The Museum has been established with the following objectives :-

  1. To educate students about the historical trends in the development of toilets;
  2. To provide information to researchers about the design, materials, and technologies adopted in the past and those in use in the contemporary world;
  3. To help policy makers to understand the efforts made by predecessors in this field throughout the world;
  4. To help the manufacturers of toilet equipment and accessories in improving their products by functioning as a technology storehouse; and
  5. To help sanitation experts learn from the past and solve problems in the sanitation sector.

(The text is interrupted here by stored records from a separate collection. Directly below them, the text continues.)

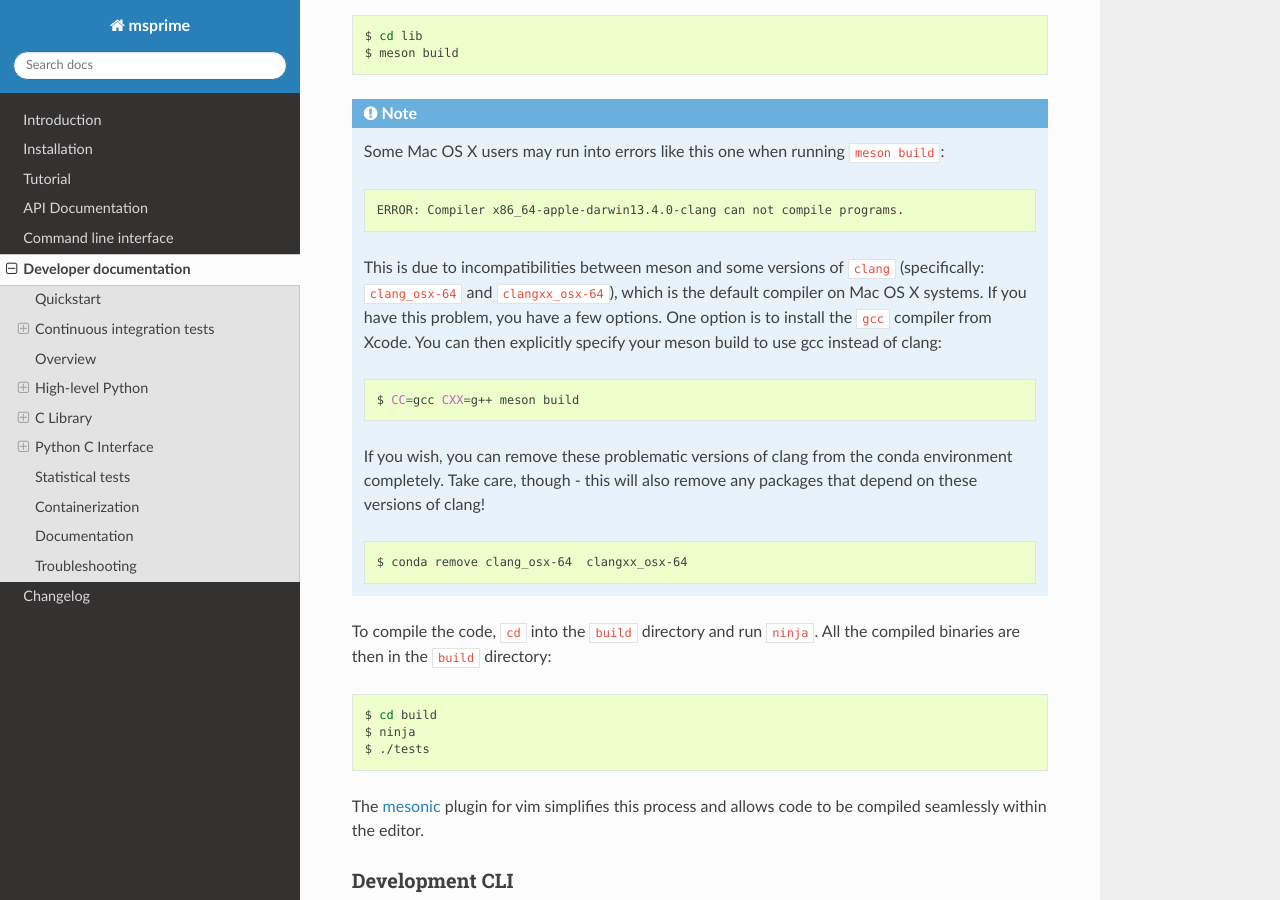
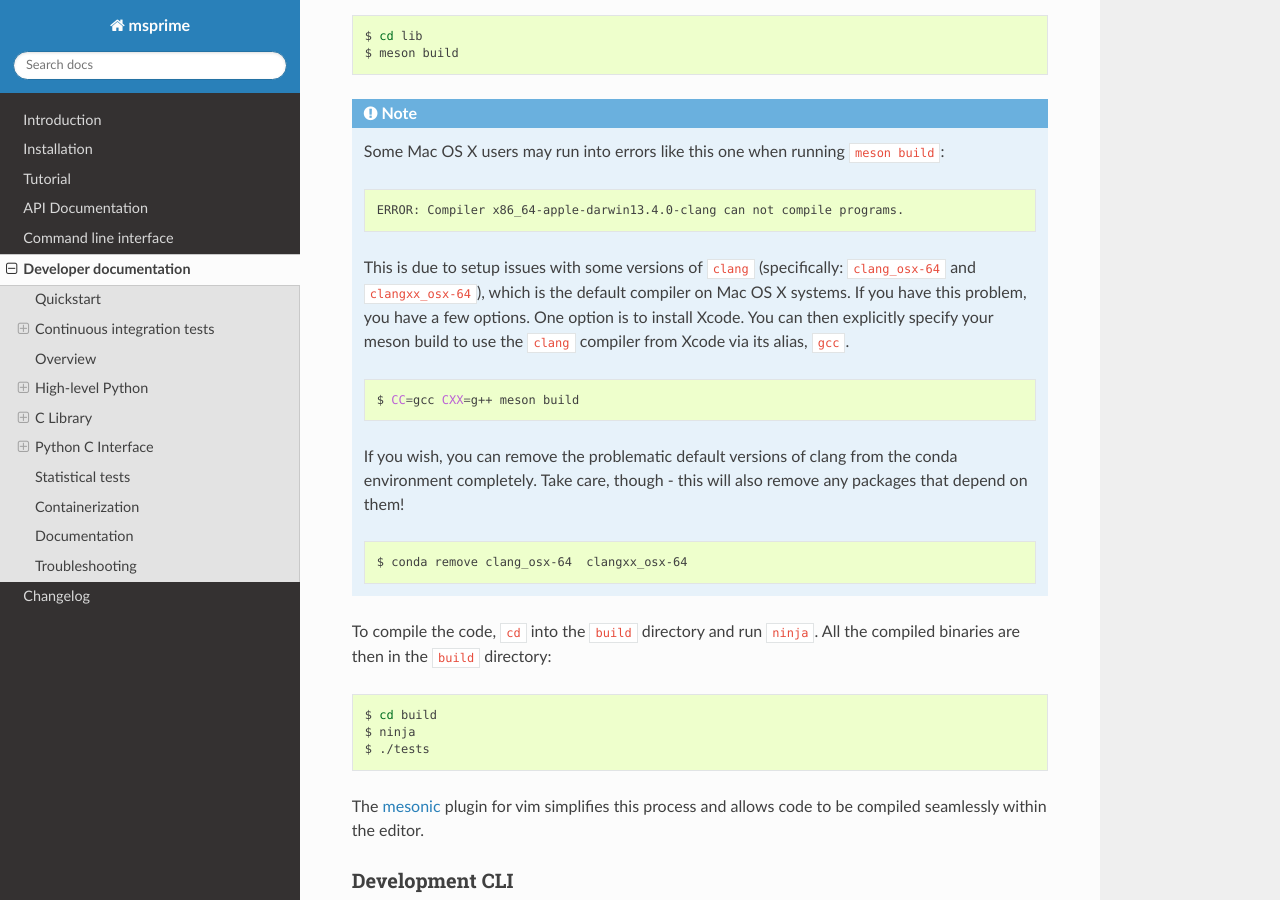
Before and after one commit to tskit-dev/msprime, a Sphinx documentation site: the page built from docs/development.rst, in a window 1280 px wide and 900 px high, scrolled down 3847 px. Built offline with Sphinx 7.4.7 and the Read the Docs theme 2.0.0, drawn with Linux system fonts in a browser that asks for light colours; the version number could not be read and is left out.

Commit message:
Minor changes to Mac dev docs incorporating @molpopgen's comments.

```diff
--- a/docs/development.rst
+++ b/docs/development.rst
@@ -225,14 +225,14 @@ directory, run
 
       ERROR: Compiler x86_64-apple-darwin13.4.0-clang can not compile programs.
 
-   This is due to incompatibilities between meson and some versions of ``clang`` (specifically: ``clang_osx-64`` and ``clangxx_osx-64``), which is the default compiler on Mac OS X systems. If you have this problem, you have a few options.
-   One option is to install the ``gcc`` compiler from Xcode. You can then explicitly specify your meson build to use gcc instead of clang:
+   This is due to setup issues with some versions of ``clang`` (specifically: ``clang_osx-64`` and ``clangxx_osx-64``), which is the default compiler on Mac OS X systems. If you have this problem, you have a few options.
+   One option is to install Xcode. You can then explicitly specify your meson build to use the  ``clang`` compiler from Xcode via its alias, ``gcc``.
 
    .. code-block:: bash
 
       $ CC=gcc CXX=g++ meson build
 
-   If you wish, you can remove these problematic versions of clang from the conda environment completely. Take care, though - this will also remove any packages that depend on these versions of clang!
+   If you wish, you can remove the problematic default versions of clang from the conda environment completely. Take care, though - this will also remove any packages that depend on them!
 
    .. code-block:: bash
 
```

  1. Actually, Kath.
    Ostend was liberated by the Canadians on 8 September 1944,then they liberated Knocke-Heist,Brugge and moved on to Eecklo and Antwerp.
    Indeed, Canadians who visit the Vimy Memorial would do well to turn their eyes north, not just to the World War I battlefields of Ypres and Passchendaele, but to the World War II battlefields, memorials and museums. If you were to start such a pilgrimage in Brugge, find your way to Canada Bridge where two magnificent bronze bisons, the symbol of the Manitoba Dragoons, commemorate the “memory of the Canadian forces who liberated the city.” You may also want to drive to Moerbrugge where the community unveiled an abstract sculpture made out of sections of a Sherman tank on the 50th anniversary of the battle.
    In early October, after Market Garden had failed with heavy losses, Allied forces led by the First Canadian Army set out to bring the Antwerp ports under control. But the well-established German defenders staged an effective delaying action. Complicated by the waterlogged terrain, the Battle of the Scheldt proved to be an especially gruelling and costly campaign. Historians have largely ignored it until recent years.

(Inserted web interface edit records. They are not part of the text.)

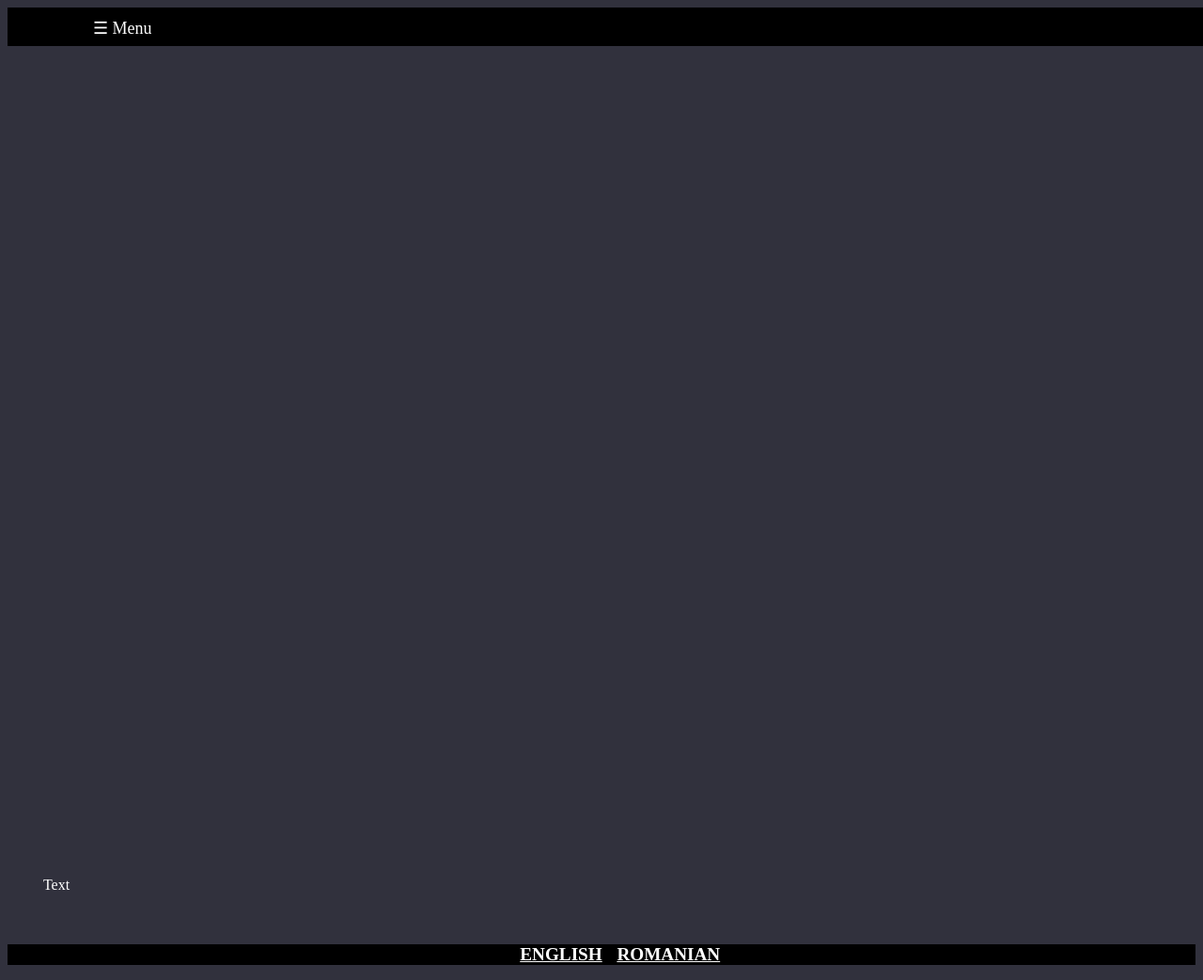
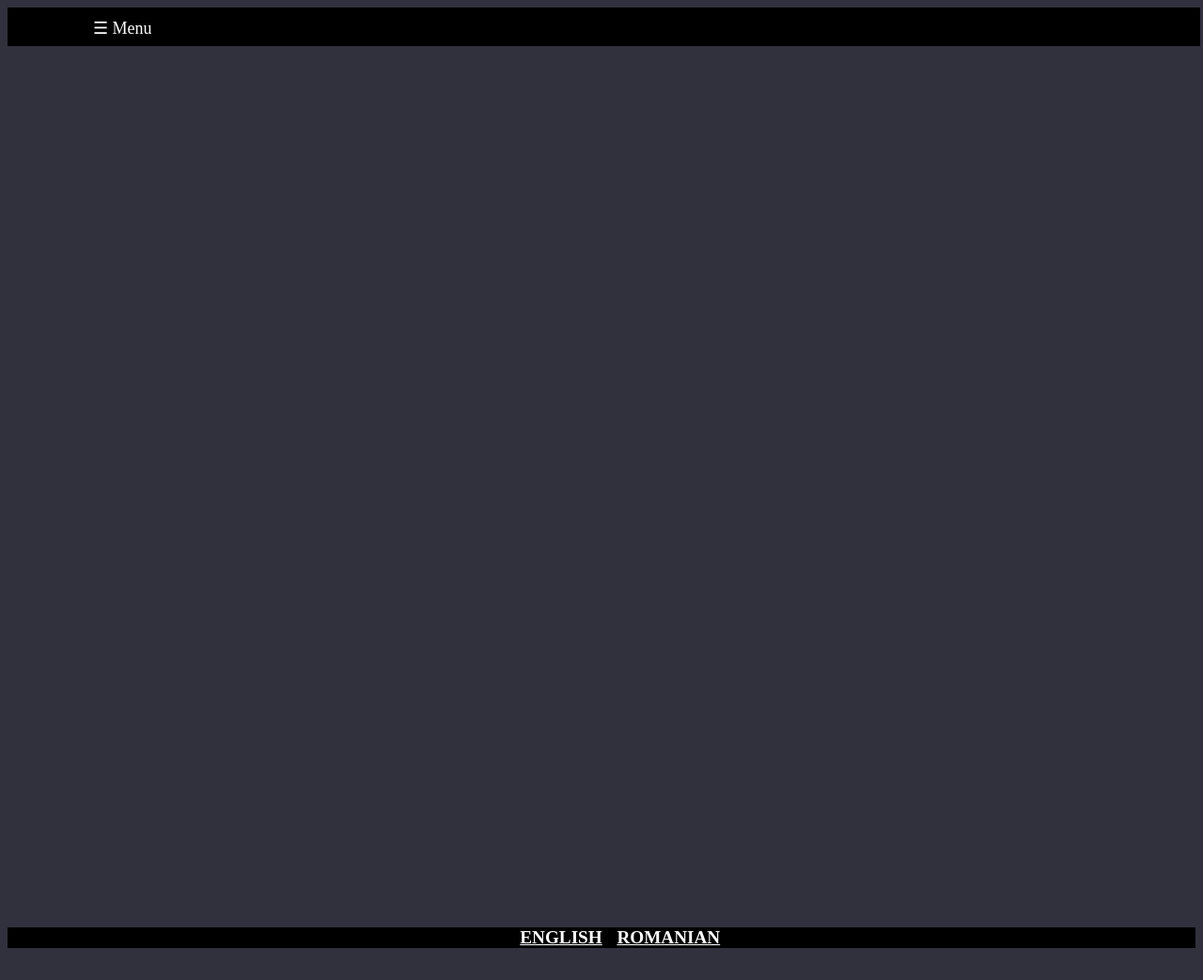
Before and after one commit to Sughit/EAR-3, a PHP site: page / in a window 1280 px wide. Shown: the whole page at 94% size. After the commit the page ends 1009 px from the top, so only its background shows below. Run offline with PHP 8.4, Linux system fonts and the light colour scheme.

Commit message:
cateva mici schimbari

```diff
--- a/index.php
+++ b/index.php
@@ -47,13 +47,9 @@
         closeNav.addEventListener("click", ()=>{
             navSlide.classList.remove("navside");
         });
-
     </script>
-
-
     <footer>
     <p class="text">
-        Text
     </p>
     <footer class="footer">
         <p align="center">
--- a/style.php
+++ b/style.php
@@ -5,6 +5,7 @@
 {
     background-color: #31313D;
     scrollbar-width: none;
+
 }
 ::-webkit-scrollbar
 {
@@ -13,7 +14,7 @@
 .nav-bar
 {
     background-color: black;
-    width: 100%;
+    width: 98.4%;
     padding: 1%;
 }
 .nav-ul
```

    After five weeks of difficult fighting, the First Canadian Army, bolstered by attached troops from several other countries, was successful in winning the Scheldt after numerous amphibious assaults, crossing of canals, and fighting over open ground. Both land and water were mined, and the Germans defended their retreating line with artillery and snipers.

    The Allies finally cleared the port areas on November 8, but at a cost of 12,873 Allied casualties (killed, wounded, or missing), half of them Canadians.
    Historians say Montgommery made a tactical error and because of this the fight was so costly especially for the Canadians who moved on spearpointing while Montgommery and the US commanders accepted the thanks from the city Of Antwerp.

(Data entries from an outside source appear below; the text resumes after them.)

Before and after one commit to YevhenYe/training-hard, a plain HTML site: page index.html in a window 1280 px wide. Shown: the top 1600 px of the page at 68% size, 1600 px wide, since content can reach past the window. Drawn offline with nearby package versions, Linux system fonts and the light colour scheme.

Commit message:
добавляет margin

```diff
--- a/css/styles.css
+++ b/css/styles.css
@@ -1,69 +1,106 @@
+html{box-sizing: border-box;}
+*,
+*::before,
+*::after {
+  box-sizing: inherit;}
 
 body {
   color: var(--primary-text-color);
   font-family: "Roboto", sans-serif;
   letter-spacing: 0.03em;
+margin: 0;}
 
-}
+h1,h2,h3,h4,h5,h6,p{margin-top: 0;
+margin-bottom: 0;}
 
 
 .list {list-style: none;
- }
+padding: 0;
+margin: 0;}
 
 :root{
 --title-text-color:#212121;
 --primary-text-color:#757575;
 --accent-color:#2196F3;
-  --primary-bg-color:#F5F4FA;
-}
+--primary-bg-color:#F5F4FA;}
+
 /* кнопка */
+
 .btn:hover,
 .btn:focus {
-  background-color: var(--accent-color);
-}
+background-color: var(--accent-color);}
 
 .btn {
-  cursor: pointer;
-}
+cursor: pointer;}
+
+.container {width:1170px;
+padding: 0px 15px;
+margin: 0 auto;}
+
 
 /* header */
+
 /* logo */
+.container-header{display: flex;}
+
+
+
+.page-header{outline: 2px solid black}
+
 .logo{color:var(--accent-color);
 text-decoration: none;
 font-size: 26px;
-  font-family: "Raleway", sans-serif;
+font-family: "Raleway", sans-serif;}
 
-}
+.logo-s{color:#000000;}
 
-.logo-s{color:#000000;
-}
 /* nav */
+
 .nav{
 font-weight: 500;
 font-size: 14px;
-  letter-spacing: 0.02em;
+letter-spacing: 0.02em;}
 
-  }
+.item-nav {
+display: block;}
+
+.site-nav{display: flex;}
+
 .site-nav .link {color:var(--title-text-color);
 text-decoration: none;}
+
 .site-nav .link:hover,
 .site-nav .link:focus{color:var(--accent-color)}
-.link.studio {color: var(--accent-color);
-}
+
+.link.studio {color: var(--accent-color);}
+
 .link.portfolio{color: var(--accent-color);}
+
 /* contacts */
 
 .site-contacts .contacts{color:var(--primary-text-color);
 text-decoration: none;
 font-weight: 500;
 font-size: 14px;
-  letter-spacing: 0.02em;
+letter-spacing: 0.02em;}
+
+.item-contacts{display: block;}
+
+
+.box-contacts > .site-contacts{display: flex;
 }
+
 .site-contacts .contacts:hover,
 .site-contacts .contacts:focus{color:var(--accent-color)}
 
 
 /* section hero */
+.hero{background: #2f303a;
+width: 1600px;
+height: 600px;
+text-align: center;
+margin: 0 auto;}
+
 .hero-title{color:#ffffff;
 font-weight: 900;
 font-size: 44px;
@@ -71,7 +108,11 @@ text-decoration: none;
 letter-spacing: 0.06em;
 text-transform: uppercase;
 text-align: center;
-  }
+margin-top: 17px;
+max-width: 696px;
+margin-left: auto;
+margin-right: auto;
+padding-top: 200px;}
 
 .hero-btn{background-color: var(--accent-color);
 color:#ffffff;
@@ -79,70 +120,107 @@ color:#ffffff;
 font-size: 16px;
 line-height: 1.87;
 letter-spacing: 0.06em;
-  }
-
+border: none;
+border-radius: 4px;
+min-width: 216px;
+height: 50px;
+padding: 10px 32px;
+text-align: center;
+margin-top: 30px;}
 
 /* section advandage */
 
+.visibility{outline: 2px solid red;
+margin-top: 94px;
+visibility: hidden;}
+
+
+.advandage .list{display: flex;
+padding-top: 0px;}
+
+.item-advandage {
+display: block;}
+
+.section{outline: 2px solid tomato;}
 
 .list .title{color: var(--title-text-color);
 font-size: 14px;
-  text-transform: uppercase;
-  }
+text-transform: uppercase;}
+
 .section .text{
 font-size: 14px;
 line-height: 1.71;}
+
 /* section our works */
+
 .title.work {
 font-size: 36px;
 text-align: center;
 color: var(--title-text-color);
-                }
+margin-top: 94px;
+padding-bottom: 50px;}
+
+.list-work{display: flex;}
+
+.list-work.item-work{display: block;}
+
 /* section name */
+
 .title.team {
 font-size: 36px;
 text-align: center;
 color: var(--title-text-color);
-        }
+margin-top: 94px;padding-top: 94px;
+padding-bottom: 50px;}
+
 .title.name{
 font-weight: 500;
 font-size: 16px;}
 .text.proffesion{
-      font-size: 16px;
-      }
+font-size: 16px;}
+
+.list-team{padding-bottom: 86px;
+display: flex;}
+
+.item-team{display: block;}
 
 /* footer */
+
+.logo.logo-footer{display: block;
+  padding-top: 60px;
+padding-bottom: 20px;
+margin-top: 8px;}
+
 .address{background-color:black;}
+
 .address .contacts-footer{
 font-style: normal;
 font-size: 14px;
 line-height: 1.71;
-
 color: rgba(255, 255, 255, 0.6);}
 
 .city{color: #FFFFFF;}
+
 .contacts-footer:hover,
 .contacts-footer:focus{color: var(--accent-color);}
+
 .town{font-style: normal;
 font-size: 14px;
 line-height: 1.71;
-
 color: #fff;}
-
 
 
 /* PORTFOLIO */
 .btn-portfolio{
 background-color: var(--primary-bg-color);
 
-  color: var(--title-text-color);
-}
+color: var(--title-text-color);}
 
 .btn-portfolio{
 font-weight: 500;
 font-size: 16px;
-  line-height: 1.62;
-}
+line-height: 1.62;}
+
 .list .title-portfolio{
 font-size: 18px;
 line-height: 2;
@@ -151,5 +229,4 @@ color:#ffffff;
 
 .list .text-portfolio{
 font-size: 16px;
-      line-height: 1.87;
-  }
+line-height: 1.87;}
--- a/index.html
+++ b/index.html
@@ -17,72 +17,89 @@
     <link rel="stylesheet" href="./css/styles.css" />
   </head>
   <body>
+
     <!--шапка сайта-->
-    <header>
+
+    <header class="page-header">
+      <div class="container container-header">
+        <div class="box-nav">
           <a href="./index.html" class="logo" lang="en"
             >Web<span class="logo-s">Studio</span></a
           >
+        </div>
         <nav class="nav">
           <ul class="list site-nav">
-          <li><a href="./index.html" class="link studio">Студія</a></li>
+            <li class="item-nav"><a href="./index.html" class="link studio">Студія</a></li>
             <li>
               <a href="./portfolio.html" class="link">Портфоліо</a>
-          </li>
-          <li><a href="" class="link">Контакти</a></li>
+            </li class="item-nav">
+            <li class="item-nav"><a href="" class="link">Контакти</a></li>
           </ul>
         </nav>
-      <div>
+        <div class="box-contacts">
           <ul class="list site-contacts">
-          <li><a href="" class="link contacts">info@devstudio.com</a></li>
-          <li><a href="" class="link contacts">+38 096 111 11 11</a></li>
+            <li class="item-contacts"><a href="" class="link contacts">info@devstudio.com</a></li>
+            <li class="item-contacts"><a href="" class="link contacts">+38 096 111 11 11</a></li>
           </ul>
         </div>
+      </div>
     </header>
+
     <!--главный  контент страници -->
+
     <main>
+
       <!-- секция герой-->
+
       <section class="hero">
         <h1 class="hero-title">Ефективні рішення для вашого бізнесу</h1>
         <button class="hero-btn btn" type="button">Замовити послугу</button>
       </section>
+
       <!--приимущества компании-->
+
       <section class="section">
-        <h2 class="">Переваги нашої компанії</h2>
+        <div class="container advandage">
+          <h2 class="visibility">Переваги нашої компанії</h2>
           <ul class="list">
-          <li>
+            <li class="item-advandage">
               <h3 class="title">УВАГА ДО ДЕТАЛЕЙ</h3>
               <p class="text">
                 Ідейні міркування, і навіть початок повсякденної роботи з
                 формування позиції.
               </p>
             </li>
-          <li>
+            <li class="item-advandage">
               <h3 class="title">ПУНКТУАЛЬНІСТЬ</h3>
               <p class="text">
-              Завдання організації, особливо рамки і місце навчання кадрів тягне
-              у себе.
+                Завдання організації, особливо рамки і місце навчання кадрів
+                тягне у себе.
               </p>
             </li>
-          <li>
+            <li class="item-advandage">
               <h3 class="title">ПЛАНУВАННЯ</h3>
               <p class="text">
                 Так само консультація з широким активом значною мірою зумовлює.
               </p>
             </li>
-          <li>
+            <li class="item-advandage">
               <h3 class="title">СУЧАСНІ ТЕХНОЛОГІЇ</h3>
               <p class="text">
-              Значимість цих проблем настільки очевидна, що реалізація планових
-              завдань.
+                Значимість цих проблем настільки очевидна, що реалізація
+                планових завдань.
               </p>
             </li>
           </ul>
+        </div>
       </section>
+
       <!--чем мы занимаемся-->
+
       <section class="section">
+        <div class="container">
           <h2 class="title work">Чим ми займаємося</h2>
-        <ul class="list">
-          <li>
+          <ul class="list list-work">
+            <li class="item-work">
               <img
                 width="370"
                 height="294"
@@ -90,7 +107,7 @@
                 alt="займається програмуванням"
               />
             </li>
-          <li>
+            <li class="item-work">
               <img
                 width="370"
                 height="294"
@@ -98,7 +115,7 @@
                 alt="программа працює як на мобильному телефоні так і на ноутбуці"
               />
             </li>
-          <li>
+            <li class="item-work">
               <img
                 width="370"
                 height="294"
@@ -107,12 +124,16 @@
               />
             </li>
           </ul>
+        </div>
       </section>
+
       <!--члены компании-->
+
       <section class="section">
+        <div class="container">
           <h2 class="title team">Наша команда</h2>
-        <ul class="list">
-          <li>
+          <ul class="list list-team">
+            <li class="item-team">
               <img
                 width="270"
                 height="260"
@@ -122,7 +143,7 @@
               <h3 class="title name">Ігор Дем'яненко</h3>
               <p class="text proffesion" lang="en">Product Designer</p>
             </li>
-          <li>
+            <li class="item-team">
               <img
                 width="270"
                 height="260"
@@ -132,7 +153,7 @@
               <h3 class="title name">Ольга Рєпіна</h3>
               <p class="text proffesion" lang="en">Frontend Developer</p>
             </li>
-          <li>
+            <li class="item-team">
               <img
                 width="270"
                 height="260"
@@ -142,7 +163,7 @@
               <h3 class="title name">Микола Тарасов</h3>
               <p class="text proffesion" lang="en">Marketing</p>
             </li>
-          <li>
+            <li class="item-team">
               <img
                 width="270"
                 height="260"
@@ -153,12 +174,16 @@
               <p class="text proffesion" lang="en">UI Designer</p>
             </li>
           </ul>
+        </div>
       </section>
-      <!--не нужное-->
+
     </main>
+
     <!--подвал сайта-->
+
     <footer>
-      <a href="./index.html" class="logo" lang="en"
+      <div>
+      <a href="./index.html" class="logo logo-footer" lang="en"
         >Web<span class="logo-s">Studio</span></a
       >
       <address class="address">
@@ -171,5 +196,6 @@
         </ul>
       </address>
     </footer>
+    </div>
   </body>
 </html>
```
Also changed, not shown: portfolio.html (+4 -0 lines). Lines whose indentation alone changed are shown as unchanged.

  2. Gosh.. such interesting facts and figures you have here Will!
    You're a walking encyclopedia! Didn't know all this!
    The more and more I read, the more and more I realize how valuable the Canadians were during that war time and now in Afghanistan!
    It's stories like these that makes me proud to be Canadian!
    Thanks for the input!!

  3. hey kath :) thx for the visit. your blog is awesome. I love that top museums post :) hehe.. simply great :) you interested in link exchange ? I could put you in my partner links ? :))

  4. Hi Ashfaq! Wow.. you stopped by! Excellent! I'm not exactly sure what you mean by link exchange but that's ok, thanks, but no thanks. :)

    I appreciate the offer, but it's ok. I was only going through all the bloggers of the MFS-Blogger Gallery as we are currently updating them to see which ones are active and which ones aren't!

    I just happened to notice your current post on 'stoning' and had to reply!

    Thanks again Ashfaq! Take care!


Hey! Thanks for leaving your comment!